From a report (click here) in Norte Digital, by Herika Martinez Prado, one of the better security reporters in Juarez:
Late at night in Col. Valle de Santiago, a family returning home from an outing surprised a burgler inside their home. The burgler, Antonio Giner, 26, was taken outside by the owner, who began beating him. Neighbors wanted to kill him, and some suggested burning him (this has happened before, scroll down to last paragraph in my October 5 post), but instead he was turned over to the police. Martinez did an excellent job of interviewing people at the scene:
Note: in Mexico the term "linchar" (deriving from the English "lynching") refers to cases where neighbors kill a delinquent caught in the act: it does not suggest the use of a rope, as it does in American English. Newspapers in Mexico, for example, used the term to describe what happened to the two kidnappers in Ascencion two weeks ago, and to the death of the man at the barbecue stand yesterday. I will re-adopt the term in English, dropping the "y," hoping readers will understand the term's current usage in Spanish.
"...neighobors wanted to linch him, just like Ascencion, but it scares you because of your family that there might be reprisals and the police are not helping us for anything," said a neighbor.
Other neighbors complained that burglary has escalated in the last few weeks, especially of car batteries and residential break-ins.
A pointed comment by Martinez in her report: "the linching was prevented not by the presence of police but by the presence of reporters..."

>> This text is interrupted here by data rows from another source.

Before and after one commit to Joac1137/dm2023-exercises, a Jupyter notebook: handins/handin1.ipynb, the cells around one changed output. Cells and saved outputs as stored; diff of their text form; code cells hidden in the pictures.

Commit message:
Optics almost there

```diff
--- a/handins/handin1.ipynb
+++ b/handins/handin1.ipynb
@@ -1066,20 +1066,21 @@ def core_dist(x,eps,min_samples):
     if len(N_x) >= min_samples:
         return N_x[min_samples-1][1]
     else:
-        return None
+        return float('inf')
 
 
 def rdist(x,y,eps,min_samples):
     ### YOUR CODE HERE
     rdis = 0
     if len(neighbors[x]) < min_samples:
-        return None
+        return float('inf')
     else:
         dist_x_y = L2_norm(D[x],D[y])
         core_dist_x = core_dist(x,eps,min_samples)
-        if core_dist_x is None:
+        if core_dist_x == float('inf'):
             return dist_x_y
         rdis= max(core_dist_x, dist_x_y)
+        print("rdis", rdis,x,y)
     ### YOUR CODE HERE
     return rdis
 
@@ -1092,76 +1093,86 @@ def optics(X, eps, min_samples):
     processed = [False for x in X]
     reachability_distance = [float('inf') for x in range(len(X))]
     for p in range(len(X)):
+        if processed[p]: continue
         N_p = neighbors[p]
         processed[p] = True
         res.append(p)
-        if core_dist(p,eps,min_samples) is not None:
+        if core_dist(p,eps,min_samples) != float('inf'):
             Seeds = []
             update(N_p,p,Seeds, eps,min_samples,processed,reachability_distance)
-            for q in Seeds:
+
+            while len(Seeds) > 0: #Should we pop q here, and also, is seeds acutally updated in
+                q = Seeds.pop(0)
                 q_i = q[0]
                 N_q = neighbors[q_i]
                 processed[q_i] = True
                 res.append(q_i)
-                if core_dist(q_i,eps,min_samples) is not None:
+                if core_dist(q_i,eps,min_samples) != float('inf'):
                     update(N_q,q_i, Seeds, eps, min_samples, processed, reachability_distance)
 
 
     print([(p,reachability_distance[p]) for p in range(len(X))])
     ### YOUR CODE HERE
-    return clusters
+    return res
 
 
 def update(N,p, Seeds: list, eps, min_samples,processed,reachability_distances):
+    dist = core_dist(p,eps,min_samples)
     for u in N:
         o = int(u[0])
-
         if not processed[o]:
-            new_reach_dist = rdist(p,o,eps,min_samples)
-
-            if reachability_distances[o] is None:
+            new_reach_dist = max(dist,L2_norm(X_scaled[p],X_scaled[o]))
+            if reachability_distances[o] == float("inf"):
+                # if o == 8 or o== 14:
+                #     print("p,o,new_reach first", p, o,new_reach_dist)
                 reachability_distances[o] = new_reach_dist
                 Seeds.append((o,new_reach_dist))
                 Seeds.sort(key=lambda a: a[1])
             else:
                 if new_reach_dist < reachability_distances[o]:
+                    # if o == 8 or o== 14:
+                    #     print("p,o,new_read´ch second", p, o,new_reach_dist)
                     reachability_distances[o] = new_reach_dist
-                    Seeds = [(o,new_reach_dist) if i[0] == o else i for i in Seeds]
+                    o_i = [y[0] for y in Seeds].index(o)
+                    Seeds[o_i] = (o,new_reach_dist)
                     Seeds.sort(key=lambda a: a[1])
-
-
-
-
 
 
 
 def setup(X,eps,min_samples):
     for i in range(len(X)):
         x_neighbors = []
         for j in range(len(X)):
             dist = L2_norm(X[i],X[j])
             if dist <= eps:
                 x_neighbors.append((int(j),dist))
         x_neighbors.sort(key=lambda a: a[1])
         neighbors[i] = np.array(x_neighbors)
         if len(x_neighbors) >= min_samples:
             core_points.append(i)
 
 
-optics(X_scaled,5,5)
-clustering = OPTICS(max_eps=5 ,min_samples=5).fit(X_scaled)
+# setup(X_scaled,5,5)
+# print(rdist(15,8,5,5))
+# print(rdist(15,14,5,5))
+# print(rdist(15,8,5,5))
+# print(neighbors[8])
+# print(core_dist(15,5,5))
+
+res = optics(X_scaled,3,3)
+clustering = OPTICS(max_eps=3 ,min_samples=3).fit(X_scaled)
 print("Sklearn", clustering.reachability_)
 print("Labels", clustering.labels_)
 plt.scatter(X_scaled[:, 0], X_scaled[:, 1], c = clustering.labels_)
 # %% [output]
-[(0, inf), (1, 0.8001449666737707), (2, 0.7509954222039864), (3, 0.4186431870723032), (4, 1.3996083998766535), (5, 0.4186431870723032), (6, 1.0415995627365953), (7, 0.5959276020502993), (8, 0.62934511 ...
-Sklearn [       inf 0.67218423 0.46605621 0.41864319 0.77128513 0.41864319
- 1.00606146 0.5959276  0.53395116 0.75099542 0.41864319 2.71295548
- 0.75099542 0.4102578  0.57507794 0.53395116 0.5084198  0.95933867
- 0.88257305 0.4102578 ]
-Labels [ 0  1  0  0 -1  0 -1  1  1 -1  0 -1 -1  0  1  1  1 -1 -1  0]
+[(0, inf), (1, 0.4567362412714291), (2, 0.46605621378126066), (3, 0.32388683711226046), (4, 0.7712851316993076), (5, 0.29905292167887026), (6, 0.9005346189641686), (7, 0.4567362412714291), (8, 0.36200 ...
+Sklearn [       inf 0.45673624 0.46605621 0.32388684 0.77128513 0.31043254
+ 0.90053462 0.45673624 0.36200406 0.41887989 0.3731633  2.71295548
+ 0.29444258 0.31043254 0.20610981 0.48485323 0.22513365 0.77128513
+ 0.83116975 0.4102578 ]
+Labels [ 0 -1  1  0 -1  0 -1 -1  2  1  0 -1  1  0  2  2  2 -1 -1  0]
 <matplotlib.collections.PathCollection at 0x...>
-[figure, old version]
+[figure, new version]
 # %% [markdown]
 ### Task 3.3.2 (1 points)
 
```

"Sometimes the police don't even come. Last Tuesday they came but only because they were called in by newspaper reporters, but if you talk to them they practically ignore you. You call 066 and the lady who answers is rude to you sometimes even treating you worse than the criminal."
"Sometimes you even want to buy a gun, but for someone who is not in organized crime it is very difficult, but without one, imagine if a thief is here with me and my family, and what can I do, nothing, just say "come in?" and the police don't help."
"All of us in the neighborhood want to close off the major entry ways into the neighborhood and we are collecting signatures, we want to put in a steel gate or block it up or put up a gate with a watchman..."